---- Provided records
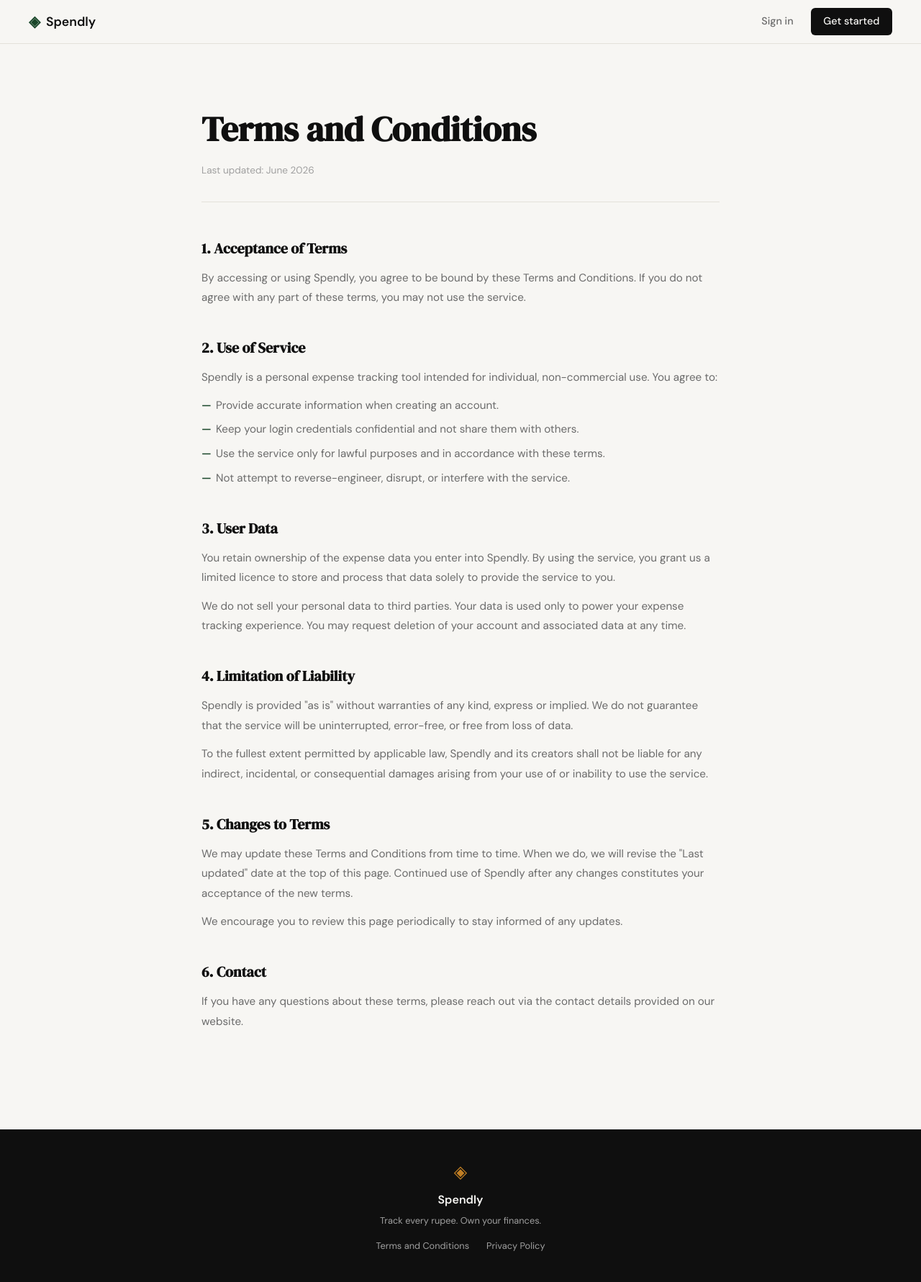
After one commit to rkg209/Spendly, a Flask app: page /terms in a window 1280 px wide. The commit adds this page. Shown: the whole page at 72% size. Run offline with Flask 3, Linux system fonts and the light colour scheme.

Commit message:
landing: add terms and conditions page and route

```diff
--- a/app.py
+++ b/app.py
@@ -20,6 +20,11 @@ def register():
 @app.route("/login")
 def login():
     return render_template("login.html")
+
+
+@app.route("/terms")
+def terms():
+    return render_template("terms.html")
 
 
 # ------------------------------------------------------------------ #
--- a/static/css/style.css
+++ b/static/css/style.css
@@ -478,6 +478,81 @@ a { color: inherit; text-decoration: none; }
 .auth-switch a:hover { text-decoration: underline; }
 
 /* ------------------------------------------------------------------ */
+/* Legal pages (Terms, Privacy)                                        */
+/* ------------------------------------------------------------------ */
+
+.legal-page {
+    padding: 5rem 2rem 6rem;
+}
+
+.legal-inner {
+    max-width: 720px;
+    margin: 0 auto;
+}
+
+.legal-title {
+    font-family: var(--font-display);
+    font-size: clamp(2rem, 4vw, 3rem);
+    color: var(--ink);
+    margin-bottom: 0.5rem;
+}
+
+.legal-updated {
+    font-size: 0.85rem;
+    color: var(--ink-faint);
+    margin-bottom: 3rem;
+    display: block;
+    padding-bottom: 2rem;
+    border-bottom: 1px solid var(--border);
+}
+
+.legal-section {
+    margin-bottom: 2.5rem;
+}
+
+.legal-section h2 {
+    font-family: var(--font-display);
+    font-size: 1.25rem;
+    color: var(--ink);
+    margin-bottom: 0.75rem;
+}
+
+.legal-section p {
+    font-size: 0.95rem;
+    color: var(--ink-muted);
+    line-height: 1.8;
+    margin-bottom: 0.75rem;
+}
+
+.legal-section p:last-child {
+    margin-bottom: 0;
+}
+
+.legal-section ul {
+    list-style: none;
+    display: flex;
+    flex-direction: column;
+    gap: 0.5rem;
+    margin-top: 0.5rem;
+}
+
+.legal-section ul li {
+    font-size: 0.95rem;
+    color: var(--ink-muted);
+    line-height: 1.7;
+    padding-left: 1.25rem;
+    position: relative;
+}
+
+.legal-section ul li::before {
+    content: '—';
+    position: absolute;
+    left: 0;
+    color: var(--accent);
+    font-weight: 600;
+}
+
+/* ------------------------------------------------------------------ */
 /* Footer                                                              */
 /* ------------------------------------------------------------------ */
 
@@ -507,6 +582,20 @@ a { color: inherit; text-decoration: none; }
     color: var(--ink-faint);
 }
 
+.footer-links {
+    display: flex;
+    gap: 1.5rem;
+    margin-top: 0.5rem;
+}
+
+.footer-links a {
+    font-size: 0.8rem;
+    color: var(--ink-faint);
+    transition: color 0.2s;
+}
+
+.footer-links a:hover { color: var(--paper); }
+
 /* ------------------------------------------------------------------ */
 /* Responsive                                                          */
 /* ------------------------------------------------------------------ */
--- a/templates/base.html
+++ b/templates/base.html
@@ -35,7 +35,7 @@
             <span class="footer-name">Spendly</span>
             <p class="footer-copy">Track every rupee. Own your finances.</p>
             <div class="footer-links">
-                <a href="#">Terms and Conditions</a>
+                <a href="/terms">Terms and Conditions</a>
                 <a href="#">Privacy Policy</a>
             </div>
         </div>
--- /dev/null
+++ b/templates/terms.html
@@ -0,0 +1,53 @@
+{% extends "base.html" %}
+
+{% block title %}Terms and Conditions — Spendly{% endblock %}
+
+{% block content %}
+
+<section class="legal-page">
+    <div class="legal-inner">
+        <h1 class="legal-title">Terms and Conditions</h1>
+        <p class="legal-updated">Last updated: June 2026</p>
+
+        <div class="legal-section">
+            <h2>1. Acceptance of Terms</h2>
+            <p>By accessing or using Spendly, you agree to be bound by these Terms and Conditions. If you do not agree with any part of these terms, you may not use the service.</p>
+        </div>
+
+        <div class="legal-section">
+            <h2>2. Use of Service</h2>
+            <p>Spendly is a personal expense tracking tool intended for individual, non-commercial use. You agree to:</p>
+            <ul>
+                <li>Provide accurate information when creating an account.</li>
+                <li>Keep your login credentials confidential and not share them with others.</li>
+                <li>Use the service only for lawful purposes and in accordance with these terms.</li>
+                <li>Not attempt to reverse-engineer, disrupt, or interfere with the service.</li>
+            </ul>
+        </div>
+
+        <div class="legal-section">
+            <h2>3. User Data</h2>
+            <p>You retain ownership of the expense data you enter into Spendly. By using the service, you grant us a limited licence to store and process that data solely to provide the service to you.</p>
+            <p>We do not sell your personal data to third parties. Your data is used only to power your expense tracking experience. You may request deletion of your account and associated data at any time.</p>
+        </div>
+
+        <div class="legal-section">
+            <h2>4. Limitation of Liability</h2>
+            <p>Spendly is provided "as is" without warranties of any kind, express or implied. We do not guarantee that the service will be uninterrupted, error-free, or free from loss of data.</p>
+            <p>To the fullest extent permitted by applicable law, Spendly and its creators shall not be liable for any indirect, incidental, or consequential damages arising from your use of or inability to use the service.</p>
+        </div>
+
+        <div class="legal-section">
+            <h2>5. Changes to Terms</h2>
+            <p>We may update these Terms and Conditions from time to time. When we do, we will revise the "Last updated" date at the top of this page. Continued use of Spendly after any changes constitutes your acceptance of the new terms.</p>
+            <p>We encourage you to review this page periodically to stay informed of any updates.</p>
+        </div>
+
+        <div class="legal-section">
+            <h2>6. Contact</h2>
+            <p>If you have any questions about these terms, please reach out via the contact details provided on our website.</p>
+        </div>
+    </div>
+</section>
+
+{% endblock %}
```
Also changed, not shown: 1 other file.
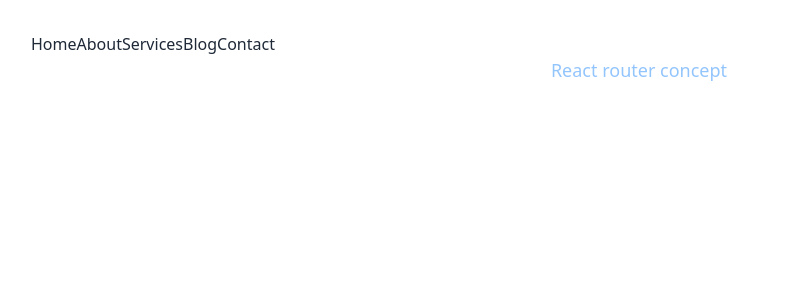
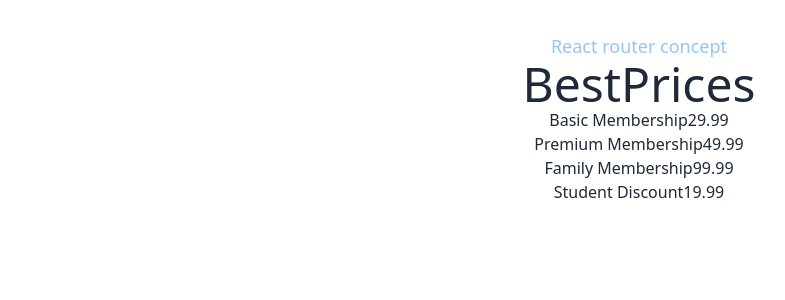
Before and after one commit to DipuHaider/PH_B8_M8_react-router-concept, a React (Vite) app: page / in a window 1280 px wide. Shown: the top 300 px of the page, without its empty margins (1-786 px from the left). Built offline with nearby package versions, Linux system fonts and the light colour scheme.

Commit message:
show data in priceOption

```diff
--- a/src/App.jsx
+++ b/src/App.jsx
@@ -1,13 +1,15 @@
 import './App.css'
 import NavBar from './components/NavBar/NavBar'
+import PriceOptions from './components/PriceOptions/PriceOptions'
 // import DaisyNav from './components/DaisyNav/DaisyNav'
 
 function App() {
   return (
     <>
-    {/* <DaisyNav></DaisyNav> */}
-    <NavBar></NavBar>
-      <h1 className='text-lg text-blue-300'>React router concept</h1>
+      {/* <DaisyNav></DaisyNav> */}
+      <NavBar></NavBar>
+        <h1 className='text-lg text-blue-300'>React router concept</h1>
+      <PriceOptions></PriceOptions>
     </>
   )
 }
--- a/src/components/Link/Link.jsx
+++ b/src/components/Link/Link.jsx
@@ -2,7 +2,7 @@ import PropTypes from 'prop-types';
 
 const Link = ({route}) => {
     return (
-        <li>
+        <li className='mr-10 px-6 hover:bg-yellow-500'>
             <a href={route.path}>{route.name}</a>
         </li>
     );
--- a/src/components/NavBar/NavBar.jsx
+++ b/src/components/NavBar/NavBar.jsx
@@ -15,7 +15,7 @@ const NavBar = () => {
 
     return (
         <nav>
-            <div  className="md:hidden" onClick={()=> setOpen(!open)}>
+            <div className="md:hidden" onClick={()=> setOpen(!open)}>
                 {
                     open === true ?
                     <TfiClose className="text-4xl md:hidden"></TfiClose>
@@ -25,7 +25,7 @@ const NavBar = () => {
             </div>
 
 
-            <ul className="md:flex">
+            <ul className={`md:flex duration-1000 absolute ${open ? 'top-16' : '-top-60'} bg-`}>
                 {
                     routes.map( route => <Link key={route.id} route={route}></Link> )
                 }
--- /dev/null
+++ b/src/components/PriceOption/PriceOption.jsx
@@ -0,0 +1,15 @@
+import PropTypes from 'prop-types';
+
+const PriceOption = ({option}) => {
+    return (
+        <div>
+            <h2>{option.name}{option.price}</h2>
+        </div>
+    );
+};
+
+PriceOption.propTypes = {
+    option: PropTypes.object
+}
+
+export default PriceOption;
--- /dev/null
+++ b/src/components/PriceOptions/PriceOptions.jsx
@@ -0,0 +1,64 @@
+import PriceOption from "../PriceOption/PriceOption";
+
+const PriceOptions = () => {
+
+    const priceOptions = [
+        {
+          "id": 1,
+          "name": "Basic Membership",
+          "price": 29.99,
+          "features": [
+            "Access to cardio machines",
+            "Access to weightlifting area",
+            "Locker room access"
+          ]
+        },
+        {
+          "id": 2,
+          "name": "Premium Membership",
+          "price": 49.99,
+          "features": [
+            "Access to cardio machines",
+            "Access to weightlifting area",
+            "Access to fitness classes",
+            "Sauna access",
+            "Locker room access"
+          ]
+        },
+        {
+          "id": 3,
+          "name": "Family Membership",
+          "price": 99.99,
+          "features": [
+            "Access to cardio machines",
+            "Access to weightlifting area",
+            "Locker room access",
+            "Up to four family members included"
+          ]
+        },
+        {
+          "id": 4,
+          "name": "Student Discount",
+          "price": 19.99,
+          "features": [
+            "Access to cardio machines",
+            "Access to weightlifting area",
+            "Locker room access",
+            "Valid student ID required"
+          ]
+        }
+      ];
+
+
+
+    return (
+        <div>
+            <h2 className="text-5xl">BestPrices</h2>
+            {
+                priceOptions.map(option => <PriceOption key={option.id} option={option}></PriceOption>)
+            }
+        </div>
+    );
+};
+
+export default PriceOptions;
```
Also changed, not shown: public/gym.json (added, +46 -0 lines).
--------
Take each line from the preceding material that contains "flex" and copy it.

Problem solution:
+    display: flex;
+    flex-direction: column;
+    display: flex;
-            <ul className="md:flex">
+            <ul className={`md:flex duration-1000 absolute ${open ? 'top-16' : '-top-60'} bg-`}>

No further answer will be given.